12 Places to Travel on Your Tax Refund
Palm Springs and Joshua Tree National ParkTake a trip to a desert oasis with Uncle Sam’s generous refund. A popular resort town, Palm Springs is also a short driving distance from the awe-inspiring natural wonders of Mount San Jacinto State Park and Joshua Tree National Park. 960 1280
Cut Lines With Pre-ScreeningSigning up for TSA PreCheck can save time via dedicated lines where shoes stay on and laptops remain packed. Fast Track Global Entry makes sense for jetsetters with disposable income who don’t want to stand in the customs line. Both require advance paperwork and fees. 960 1280
Pack SmartPros pack with clothes at the bottom and oddly shaped items such as a hair dryer and shoes on top. Pack all the jewelry you will wear that day in an outside pocket of your carry-on, and then put it on once you pass through security so you don't have to take it off and put it on again. This enables the screener to work faster, saving time and keeping you moving. Savvy travelers also carry nothing on their person: no wallet, no keys, no gum. 960 1280
Get AlertsMany security checkpoint wait times are accessible via an airport’s website. Hartsfield-Jackson in Atlanta uses Trak-a-Line and will even email you when a line gets longer. MiFlight does the same for 50 major airports. Traffic jams can also put the brakes on smooth sailing. Check your drive time on an app like Waze, which gives you an ETA and reroutes you if there’s heavy traffic. 960 1280
Be Liquid FreeThere are plenty of TSA-friendly concentrated waterless products and collapsible refillable water bottles so that flying through security is a breeze. For example, Lush Cosmetics offers dry shampoos and conditioners, toothpaste in tablet form and solid moisturizing bars that are great for an in-flight refresher. Silicone Bubi Bottles roll up, fit in the palm of your hand and come in many sizes. 960 1280
Use Airport Apps
Flio connects you to airport WiFi connection and helps locate amenities like power outlets, play areas for kids and connecting gates. If you’re delayed or have some extra terminal time, FlySmart has reviews of terminal restaurants and shops by fellow travelers. The directionally challenged will love iFly, which uses GPS to help you reach that connecting gate without walking the wrong way.
Dress Like a Pro
Invest in a “plane outfit” consisting of classic items in dark or neutral colors made from breathable fabrics like cotton and cashmere. A nice poncho, like this one from Minnie Rose, subs as a blanket and is easily packed. Shorts, flip-flops and warm-ups make you look like an amateur. No gate agent is going to randomly upgrade a passenger wearing anything that makes noise when you walk.
Mind Your MannersIf you think you’re stressed, think of the men and women who do it every day. Should an emergency occur, they’re the ones who will help keep calm and even save lives, so show some respect. Treated with courtesy, a flight attendant might even slide you a free beverage or extra peanuts. One polite gesture can go a long way, on that long 2,134 mile route from ATL to LAX. 960 1280

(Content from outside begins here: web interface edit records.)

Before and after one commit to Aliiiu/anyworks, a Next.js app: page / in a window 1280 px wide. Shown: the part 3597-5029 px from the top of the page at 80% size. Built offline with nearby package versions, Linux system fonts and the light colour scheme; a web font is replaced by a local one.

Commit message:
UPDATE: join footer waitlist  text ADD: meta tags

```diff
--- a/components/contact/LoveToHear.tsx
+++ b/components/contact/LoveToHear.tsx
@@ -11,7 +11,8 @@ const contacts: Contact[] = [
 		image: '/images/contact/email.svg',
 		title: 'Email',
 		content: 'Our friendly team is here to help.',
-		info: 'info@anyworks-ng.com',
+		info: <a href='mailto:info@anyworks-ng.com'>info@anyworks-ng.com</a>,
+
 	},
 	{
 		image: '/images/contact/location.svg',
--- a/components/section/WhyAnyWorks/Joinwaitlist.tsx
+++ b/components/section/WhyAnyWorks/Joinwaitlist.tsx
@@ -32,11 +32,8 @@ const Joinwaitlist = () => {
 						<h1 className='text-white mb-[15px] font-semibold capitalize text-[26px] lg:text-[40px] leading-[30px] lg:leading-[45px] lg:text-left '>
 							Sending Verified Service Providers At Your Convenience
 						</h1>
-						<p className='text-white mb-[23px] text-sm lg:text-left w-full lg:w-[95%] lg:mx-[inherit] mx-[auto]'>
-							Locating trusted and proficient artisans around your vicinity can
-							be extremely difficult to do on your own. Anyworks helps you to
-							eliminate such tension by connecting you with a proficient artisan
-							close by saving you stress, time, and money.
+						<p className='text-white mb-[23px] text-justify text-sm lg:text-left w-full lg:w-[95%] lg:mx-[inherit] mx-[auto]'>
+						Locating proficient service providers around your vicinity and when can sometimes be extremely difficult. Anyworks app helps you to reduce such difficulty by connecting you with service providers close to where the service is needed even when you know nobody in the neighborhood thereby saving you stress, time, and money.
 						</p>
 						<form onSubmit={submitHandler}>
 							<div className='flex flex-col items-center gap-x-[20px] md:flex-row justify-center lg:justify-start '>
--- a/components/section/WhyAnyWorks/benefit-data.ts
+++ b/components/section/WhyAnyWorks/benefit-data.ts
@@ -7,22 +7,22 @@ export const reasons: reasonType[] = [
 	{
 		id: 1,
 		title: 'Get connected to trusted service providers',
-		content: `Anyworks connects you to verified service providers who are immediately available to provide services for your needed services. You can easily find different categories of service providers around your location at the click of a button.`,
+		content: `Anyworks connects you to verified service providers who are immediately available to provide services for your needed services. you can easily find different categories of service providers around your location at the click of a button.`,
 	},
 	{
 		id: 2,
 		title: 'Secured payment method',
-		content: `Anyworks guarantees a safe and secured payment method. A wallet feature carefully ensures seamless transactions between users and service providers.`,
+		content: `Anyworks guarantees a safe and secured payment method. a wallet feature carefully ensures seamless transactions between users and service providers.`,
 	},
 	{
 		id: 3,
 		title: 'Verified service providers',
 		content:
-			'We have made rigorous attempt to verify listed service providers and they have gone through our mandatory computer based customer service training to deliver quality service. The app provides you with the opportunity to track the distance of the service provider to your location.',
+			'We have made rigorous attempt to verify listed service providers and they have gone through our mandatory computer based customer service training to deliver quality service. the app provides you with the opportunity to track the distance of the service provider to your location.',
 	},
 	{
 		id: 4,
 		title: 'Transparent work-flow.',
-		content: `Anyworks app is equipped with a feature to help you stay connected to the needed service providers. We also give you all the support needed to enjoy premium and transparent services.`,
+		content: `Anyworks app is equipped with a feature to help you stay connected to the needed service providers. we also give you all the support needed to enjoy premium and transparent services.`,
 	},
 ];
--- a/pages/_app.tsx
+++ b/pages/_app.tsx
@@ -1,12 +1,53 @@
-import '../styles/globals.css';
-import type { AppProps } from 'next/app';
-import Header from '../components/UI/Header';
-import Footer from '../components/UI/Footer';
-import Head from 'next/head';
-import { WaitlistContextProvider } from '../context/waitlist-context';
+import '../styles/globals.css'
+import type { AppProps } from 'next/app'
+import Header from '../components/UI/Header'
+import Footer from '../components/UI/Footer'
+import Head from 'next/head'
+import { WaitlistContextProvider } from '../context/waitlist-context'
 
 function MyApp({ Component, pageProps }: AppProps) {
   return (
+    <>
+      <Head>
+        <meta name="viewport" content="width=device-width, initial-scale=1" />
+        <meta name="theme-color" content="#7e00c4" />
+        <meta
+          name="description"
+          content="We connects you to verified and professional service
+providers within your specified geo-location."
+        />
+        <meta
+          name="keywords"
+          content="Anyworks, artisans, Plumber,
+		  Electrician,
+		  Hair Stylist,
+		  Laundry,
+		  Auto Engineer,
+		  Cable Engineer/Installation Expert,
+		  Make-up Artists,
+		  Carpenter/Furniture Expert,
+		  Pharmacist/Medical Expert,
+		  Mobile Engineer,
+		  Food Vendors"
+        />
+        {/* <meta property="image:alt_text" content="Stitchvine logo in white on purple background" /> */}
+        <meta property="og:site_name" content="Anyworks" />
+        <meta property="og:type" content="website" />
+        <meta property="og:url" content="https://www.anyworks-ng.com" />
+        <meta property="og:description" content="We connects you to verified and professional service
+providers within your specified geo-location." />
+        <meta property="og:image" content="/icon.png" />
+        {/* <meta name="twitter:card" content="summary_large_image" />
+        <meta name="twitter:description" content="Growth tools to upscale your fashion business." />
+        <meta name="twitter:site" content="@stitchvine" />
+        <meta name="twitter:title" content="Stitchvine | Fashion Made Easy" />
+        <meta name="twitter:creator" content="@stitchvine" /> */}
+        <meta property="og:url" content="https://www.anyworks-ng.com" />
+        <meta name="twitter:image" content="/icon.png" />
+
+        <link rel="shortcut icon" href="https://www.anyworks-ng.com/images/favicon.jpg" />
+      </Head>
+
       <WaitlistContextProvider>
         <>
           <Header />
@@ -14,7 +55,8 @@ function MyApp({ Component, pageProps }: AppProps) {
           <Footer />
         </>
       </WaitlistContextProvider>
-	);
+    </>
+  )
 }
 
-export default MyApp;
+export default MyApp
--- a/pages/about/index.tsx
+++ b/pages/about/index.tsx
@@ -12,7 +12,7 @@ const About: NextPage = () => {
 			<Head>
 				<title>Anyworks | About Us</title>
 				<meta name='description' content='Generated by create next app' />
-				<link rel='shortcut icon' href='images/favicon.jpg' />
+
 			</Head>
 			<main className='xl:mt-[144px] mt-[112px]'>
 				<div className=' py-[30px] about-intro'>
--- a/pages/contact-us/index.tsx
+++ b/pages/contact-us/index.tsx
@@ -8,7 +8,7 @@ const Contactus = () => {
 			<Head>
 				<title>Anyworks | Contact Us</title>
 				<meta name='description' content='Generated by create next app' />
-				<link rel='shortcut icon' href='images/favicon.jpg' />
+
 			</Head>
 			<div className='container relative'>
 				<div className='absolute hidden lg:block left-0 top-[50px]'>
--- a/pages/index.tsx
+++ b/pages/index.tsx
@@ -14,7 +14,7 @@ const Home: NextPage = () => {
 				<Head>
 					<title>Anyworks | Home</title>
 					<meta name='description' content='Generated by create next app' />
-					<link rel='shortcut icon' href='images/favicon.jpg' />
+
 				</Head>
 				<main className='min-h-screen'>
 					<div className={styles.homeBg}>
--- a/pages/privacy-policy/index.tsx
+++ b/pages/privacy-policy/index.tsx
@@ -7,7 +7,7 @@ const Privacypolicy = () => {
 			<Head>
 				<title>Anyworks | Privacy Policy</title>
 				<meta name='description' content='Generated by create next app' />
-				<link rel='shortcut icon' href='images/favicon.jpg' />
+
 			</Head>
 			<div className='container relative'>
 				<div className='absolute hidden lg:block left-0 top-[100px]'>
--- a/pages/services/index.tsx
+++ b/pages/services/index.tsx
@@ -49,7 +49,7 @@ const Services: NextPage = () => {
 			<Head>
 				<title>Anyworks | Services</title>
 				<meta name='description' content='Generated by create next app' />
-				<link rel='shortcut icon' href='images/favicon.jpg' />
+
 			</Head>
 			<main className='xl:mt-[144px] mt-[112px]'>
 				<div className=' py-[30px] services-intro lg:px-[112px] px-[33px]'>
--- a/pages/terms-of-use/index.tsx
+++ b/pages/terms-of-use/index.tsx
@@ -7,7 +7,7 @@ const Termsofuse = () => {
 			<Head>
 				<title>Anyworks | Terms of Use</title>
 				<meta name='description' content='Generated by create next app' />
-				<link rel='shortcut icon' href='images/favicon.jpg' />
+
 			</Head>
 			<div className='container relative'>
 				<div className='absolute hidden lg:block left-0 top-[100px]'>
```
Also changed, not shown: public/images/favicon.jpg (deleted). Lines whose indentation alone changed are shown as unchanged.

Contain Water DamageWater damage is one of the most common threats to phones, but a wet phone doesn’t have to ruin a trip. First, turn the phone off if it hasn’t done so automatically. Dave Dean, Founder of tech site Too Many Adapters, warns against turning it back on, since that can damage the circuit board. Next, put your phone in a sealed bag or container of dry rice for two days. It may sound like an old wives tale, but experts agree this can work as a first line of defense—although Dean feels it works better if your phone was dropped in fresh water instead of salt water. He also recommends silica beads (packets are commonly found in many food items) as another way to remove moisture from your phone. 960 1280
Deal With a Shattered Screen
If the crack is minor, place a screen cover over it, or use clear packing tape. If the screen is completely shattered, Johnny Jet, founder of travel site JohnnyJet.com, says to put the phone in a plastic bag until you can get the screen replaced. Be careful about cutting yourself on shards of glass. Phil Baker, president of the product design company Techsperts, says it costs about $100 to replace a screen, and repair stores can easily fix it.